Surgery for drooping eyelids, or blepharoplasty, removes excess skin from the upper and lower eyelids. It also reduces the undereye “bags” many people develop as part of the natural aging process. There are a number of reasons people undergo eyelid surgery. Some people undergo the procedure for the treatment of drooping eyelids strictly for cosmetic purposes. Others may have the surgery performed out of medical necessity. If you’ve been considering undergoing surgery for eyelid drooping but aren’t sure what to expect, read on to learn more about treatment for drooping eyelids.

Causes of Eyelid Drooping

As we get older, our eyes are one of the first places to show the signs of aging. When collagen production slows down, our skin gradually begins to lose elasticity. As a result, upper eyelids may start to droop and obstruct vision, the skin under the eyes may crinkle and hollowness with bags may form.

Surgery for Drooping Eyelids

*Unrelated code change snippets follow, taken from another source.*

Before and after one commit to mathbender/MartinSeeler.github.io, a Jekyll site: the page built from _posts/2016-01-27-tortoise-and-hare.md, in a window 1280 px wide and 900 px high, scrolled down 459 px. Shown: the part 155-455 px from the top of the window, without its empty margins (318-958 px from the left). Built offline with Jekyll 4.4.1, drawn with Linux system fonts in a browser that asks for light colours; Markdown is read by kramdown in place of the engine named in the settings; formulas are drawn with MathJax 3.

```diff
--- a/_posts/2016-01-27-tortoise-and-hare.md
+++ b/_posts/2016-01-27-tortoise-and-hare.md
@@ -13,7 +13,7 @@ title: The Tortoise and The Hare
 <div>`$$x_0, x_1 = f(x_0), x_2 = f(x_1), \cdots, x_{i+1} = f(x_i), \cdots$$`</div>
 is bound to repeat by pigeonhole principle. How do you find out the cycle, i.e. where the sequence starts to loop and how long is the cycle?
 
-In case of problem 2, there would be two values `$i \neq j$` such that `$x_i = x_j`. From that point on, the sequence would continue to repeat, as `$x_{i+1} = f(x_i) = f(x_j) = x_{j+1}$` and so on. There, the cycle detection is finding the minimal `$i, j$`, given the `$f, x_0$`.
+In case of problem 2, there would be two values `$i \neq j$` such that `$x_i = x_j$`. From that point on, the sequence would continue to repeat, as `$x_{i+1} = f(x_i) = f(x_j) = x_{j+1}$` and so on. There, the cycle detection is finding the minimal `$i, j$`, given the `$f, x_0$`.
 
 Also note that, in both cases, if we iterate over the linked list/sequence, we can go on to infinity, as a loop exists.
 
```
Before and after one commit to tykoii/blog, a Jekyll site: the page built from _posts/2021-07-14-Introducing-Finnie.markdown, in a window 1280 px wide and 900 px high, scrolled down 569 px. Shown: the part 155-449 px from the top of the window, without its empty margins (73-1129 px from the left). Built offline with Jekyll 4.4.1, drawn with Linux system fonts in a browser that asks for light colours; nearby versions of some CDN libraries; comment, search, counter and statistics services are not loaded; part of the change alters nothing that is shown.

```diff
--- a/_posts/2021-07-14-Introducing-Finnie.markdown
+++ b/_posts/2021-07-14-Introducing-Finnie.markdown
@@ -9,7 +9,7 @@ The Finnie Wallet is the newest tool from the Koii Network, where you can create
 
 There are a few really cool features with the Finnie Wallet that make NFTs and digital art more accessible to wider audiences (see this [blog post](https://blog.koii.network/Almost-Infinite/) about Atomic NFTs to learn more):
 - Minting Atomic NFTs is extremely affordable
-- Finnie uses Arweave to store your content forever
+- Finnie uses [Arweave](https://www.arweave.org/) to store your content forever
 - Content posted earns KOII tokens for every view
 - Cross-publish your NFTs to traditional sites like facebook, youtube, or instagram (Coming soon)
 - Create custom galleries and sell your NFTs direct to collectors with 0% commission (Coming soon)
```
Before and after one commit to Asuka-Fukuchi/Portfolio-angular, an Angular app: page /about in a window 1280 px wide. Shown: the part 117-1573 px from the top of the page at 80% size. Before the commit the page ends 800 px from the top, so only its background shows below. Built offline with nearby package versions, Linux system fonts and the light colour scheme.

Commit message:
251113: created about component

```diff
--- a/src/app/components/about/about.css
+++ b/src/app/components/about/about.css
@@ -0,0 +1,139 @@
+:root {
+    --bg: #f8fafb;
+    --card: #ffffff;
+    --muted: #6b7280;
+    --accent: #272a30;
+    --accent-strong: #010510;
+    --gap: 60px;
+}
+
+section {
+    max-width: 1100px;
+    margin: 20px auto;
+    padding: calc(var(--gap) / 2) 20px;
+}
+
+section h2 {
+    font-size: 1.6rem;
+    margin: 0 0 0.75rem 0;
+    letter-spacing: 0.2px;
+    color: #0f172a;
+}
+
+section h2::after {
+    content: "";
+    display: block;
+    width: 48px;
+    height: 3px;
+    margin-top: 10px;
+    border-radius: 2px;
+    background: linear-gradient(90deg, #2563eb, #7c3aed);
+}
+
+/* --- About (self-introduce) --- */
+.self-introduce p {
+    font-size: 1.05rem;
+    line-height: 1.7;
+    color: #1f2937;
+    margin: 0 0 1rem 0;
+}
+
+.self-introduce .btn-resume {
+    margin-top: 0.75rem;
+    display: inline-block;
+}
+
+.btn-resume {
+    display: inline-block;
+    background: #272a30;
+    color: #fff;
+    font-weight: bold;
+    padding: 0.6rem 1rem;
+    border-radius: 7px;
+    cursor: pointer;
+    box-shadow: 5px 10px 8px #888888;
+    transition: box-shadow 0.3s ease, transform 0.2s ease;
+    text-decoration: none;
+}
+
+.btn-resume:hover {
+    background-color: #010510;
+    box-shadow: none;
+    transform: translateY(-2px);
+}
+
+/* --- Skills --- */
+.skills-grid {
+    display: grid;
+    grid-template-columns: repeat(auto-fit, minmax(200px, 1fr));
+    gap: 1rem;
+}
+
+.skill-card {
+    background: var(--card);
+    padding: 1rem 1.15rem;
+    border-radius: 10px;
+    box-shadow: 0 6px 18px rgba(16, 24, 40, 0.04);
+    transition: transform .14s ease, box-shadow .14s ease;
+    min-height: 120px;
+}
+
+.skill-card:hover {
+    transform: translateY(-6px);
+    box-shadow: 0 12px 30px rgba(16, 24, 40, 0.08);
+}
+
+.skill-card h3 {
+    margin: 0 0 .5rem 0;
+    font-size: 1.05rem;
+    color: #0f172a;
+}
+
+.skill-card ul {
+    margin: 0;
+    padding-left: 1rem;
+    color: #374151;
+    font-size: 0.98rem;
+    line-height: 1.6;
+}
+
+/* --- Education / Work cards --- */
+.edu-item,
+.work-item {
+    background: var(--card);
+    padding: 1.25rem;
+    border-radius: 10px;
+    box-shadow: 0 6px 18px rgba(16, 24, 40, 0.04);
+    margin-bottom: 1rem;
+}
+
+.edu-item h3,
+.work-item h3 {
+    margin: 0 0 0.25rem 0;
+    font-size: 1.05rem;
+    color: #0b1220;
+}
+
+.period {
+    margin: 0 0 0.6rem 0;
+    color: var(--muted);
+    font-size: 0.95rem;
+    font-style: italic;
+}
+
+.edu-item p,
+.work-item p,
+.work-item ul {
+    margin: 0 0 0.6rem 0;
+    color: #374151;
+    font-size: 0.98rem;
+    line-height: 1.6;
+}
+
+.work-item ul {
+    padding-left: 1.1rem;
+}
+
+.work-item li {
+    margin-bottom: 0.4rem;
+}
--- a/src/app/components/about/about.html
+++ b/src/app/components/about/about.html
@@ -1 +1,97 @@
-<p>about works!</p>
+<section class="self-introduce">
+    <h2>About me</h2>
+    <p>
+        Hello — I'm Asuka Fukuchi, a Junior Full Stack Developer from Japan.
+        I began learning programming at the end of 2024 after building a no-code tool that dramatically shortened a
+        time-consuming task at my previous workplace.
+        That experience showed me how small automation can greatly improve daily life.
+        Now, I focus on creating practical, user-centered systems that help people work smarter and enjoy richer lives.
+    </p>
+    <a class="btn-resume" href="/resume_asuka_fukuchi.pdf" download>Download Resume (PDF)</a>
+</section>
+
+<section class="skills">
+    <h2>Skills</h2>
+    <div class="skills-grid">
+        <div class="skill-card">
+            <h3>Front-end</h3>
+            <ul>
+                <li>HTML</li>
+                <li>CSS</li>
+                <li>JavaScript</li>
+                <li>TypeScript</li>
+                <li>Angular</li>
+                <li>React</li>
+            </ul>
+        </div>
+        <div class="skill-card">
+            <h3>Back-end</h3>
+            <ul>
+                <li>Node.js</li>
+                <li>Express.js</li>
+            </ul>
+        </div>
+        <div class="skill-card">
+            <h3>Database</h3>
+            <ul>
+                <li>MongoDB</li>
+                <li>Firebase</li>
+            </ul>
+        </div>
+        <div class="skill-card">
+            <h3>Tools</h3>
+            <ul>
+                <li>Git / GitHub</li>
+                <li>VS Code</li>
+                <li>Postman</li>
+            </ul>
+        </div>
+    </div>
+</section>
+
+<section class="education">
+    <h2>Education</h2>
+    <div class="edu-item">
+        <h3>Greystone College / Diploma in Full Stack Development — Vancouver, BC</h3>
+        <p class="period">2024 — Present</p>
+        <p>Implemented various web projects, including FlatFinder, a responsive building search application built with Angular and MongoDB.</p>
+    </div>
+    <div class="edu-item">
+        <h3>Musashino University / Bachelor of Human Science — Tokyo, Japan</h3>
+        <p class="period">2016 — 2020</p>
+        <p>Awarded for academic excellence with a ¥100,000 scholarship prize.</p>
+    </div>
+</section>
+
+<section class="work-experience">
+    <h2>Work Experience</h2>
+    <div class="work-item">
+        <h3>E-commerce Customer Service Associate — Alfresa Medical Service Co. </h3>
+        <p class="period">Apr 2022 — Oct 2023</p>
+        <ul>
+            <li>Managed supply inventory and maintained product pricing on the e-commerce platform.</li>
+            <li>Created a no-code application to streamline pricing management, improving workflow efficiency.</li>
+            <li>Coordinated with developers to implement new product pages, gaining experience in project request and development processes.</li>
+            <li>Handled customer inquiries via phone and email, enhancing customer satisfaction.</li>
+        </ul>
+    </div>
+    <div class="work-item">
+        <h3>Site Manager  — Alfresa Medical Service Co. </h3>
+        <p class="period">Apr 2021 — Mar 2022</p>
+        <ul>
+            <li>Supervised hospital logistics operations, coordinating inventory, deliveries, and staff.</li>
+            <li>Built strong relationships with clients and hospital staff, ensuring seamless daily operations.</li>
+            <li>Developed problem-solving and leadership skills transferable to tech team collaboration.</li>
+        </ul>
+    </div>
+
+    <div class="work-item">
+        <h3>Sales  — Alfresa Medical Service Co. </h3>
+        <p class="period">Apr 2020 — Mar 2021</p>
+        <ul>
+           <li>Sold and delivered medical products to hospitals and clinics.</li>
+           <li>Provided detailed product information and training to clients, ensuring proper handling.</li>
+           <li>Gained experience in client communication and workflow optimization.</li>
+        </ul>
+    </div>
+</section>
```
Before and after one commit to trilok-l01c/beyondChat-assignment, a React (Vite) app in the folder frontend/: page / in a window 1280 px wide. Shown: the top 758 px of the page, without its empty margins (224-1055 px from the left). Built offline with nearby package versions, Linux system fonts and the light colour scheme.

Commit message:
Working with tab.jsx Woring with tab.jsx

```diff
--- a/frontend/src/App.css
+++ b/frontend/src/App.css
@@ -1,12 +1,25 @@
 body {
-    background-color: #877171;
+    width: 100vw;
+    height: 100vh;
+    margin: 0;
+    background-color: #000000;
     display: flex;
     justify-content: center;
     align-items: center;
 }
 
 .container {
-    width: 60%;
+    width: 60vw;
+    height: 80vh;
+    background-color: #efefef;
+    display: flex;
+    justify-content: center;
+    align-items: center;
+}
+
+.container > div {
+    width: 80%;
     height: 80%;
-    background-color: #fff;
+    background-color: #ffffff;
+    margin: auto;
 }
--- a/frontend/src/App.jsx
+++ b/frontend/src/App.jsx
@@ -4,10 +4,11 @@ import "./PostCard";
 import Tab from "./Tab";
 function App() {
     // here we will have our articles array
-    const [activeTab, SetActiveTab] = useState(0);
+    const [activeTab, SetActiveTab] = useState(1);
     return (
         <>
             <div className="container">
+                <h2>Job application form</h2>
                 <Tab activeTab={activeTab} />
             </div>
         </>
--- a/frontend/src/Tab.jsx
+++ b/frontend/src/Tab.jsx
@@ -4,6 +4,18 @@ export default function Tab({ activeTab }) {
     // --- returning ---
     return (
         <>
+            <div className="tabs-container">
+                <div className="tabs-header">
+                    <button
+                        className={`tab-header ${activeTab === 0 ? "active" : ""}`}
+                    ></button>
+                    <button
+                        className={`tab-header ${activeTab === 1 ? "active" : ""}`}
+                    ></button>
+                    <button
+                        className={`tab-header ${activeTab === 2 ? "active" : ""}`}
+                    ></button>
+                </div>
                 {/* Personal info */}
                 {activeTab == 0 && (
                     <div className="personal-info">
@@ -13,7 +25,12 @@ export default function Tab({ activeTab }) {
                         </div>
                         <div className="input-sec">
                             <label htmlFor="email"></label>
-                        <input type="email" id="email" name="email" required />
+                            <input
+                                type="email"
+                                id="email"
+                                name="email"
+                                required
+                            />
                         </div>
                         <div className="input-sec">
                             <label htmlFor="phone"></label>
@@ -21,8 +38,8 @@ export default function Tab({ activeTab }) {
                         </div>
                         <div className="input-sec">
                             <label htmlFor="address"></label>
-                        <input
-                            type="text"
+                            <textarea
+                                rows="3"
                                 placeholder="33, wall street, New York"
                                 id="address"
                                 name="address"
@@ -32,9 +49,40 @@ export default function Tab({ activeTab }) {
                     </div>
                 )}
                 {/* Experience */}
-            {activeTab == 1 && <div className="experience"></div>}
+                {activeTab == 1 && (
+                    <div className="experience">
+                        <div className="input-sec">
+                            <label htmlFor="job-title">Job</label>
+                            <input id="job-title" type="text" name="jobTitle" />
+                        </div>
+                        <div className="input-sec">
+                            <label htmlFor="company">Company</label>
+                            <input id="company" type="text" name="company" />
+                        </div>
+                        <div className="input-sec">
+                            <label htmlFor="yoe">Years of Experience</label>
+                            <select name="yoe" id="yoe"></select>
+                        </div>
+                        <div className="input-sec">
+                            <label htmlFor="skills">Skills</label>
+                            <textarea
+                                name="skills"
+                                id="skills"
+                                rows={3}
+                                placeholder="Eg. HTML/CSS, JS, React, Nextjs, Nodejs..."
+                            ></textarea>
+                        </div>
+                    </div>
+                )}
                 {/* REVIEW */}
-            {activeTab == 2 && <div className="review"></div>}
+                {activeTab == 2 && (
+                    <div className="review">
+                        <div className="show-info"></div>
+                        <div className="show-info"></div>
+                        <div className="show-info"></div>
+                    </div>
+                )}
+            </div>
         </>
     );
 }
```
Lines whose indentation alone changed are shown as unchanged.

Eyelid surgery can be performed in a number of ways. Each type of surgery addresses a specific concern. Upper blepharoplasties are performed for patients who experience excessive hooding of their upper lids. Drooping eyelids are most common in older adults.

Lower blepharoplasties are performed to help reduce the appearance of dark circles, hollowness under the eyes and under-eye bags.

Suitable Candidates for Drooping Eyelid Surgery

Suitable candidates for both upper and lower blepharoplasties should be in good health, be non-smokers or willing to quit and, most importantly, have realistic expectations of the final results of cosmetic surgery.

Most patients are over 35 years old. However, it’s possible to have premature drooping and sagging as early as your twenties. This is especially common in people whose family members have had treatment for drooping eyelids.


While both upper and lower eyelid blepharoplasties are relatively safe procedures, there are risks involved, as with any medical procedure. In addition to the risk of bleeding and poor healing, suitable candidates also need to consider the risks of anesthesia. Usually, if needed, the surgery can be performed under local anesthesia with IV sedation. Many patients undergo the procedure with only local anesthesia. This means the surgical areas receive injections of anesthetic. Though with some of our more complex cases and facial surgery patients we use a full anesthetic.

Although rare, some of the less common risks of having eyelid surgery include:

  • Excessive bruising
  • Bleeding
  • Infection
  • Unflattering result
  • Dry eyes

Preparing for Surgery

The first step to having a blepharoplasty is meeting with a doctor for a consultation. Together, you and your doctor will review your medical history, your expectations, and the proposed procedure. You’ll be asked to discontinue blood thinners, over-the-counter pain relievers and other medication that causes blood thinning prior to the surgery.

Day of Surgery

If not combined with other procedures like facelift surgery, most patients can undergo a blepharoplasty on an outpatient basis. You will need to arrange for someone to drive you home afterward.

Your surgeon preps you for surgery and then injects a topical anesthetic. A very small cutting tool is used to remove any excess skin from your upper and lower eyelids once the area is numb. Many patients choose to combine their procedure with CO2 lasering, which helps to tighten the skin even more.

Depending on the type of blepharoplasty you have, the surgeon will then place very fine sutures within the lash line. If your surgeon takes a transconjunctival approach, they’ll make an incision inside the eyelid to remove excess fat pads and then reposition the skin for a tighter, smoother appearance.


You can expect a recovery period of 10 to 14 days. During this time, any swelling, redness, and discomfort will slowly subside. You will return for a follow-up appointment to ensure you are recovering as expected. The final results of the procedure are evident immediately afterward and continue to improve as time passes.

We are here to help if you’ve noticed that you’re looking tired even after good night’s sleep or think that your eyes are making you look older than you feel. At Sacramento Surgical Arts, we pride ourselves on helping patients look younger and more refreshed. Contact us at 866.930.5837 and say farewell to tired-looking eyes.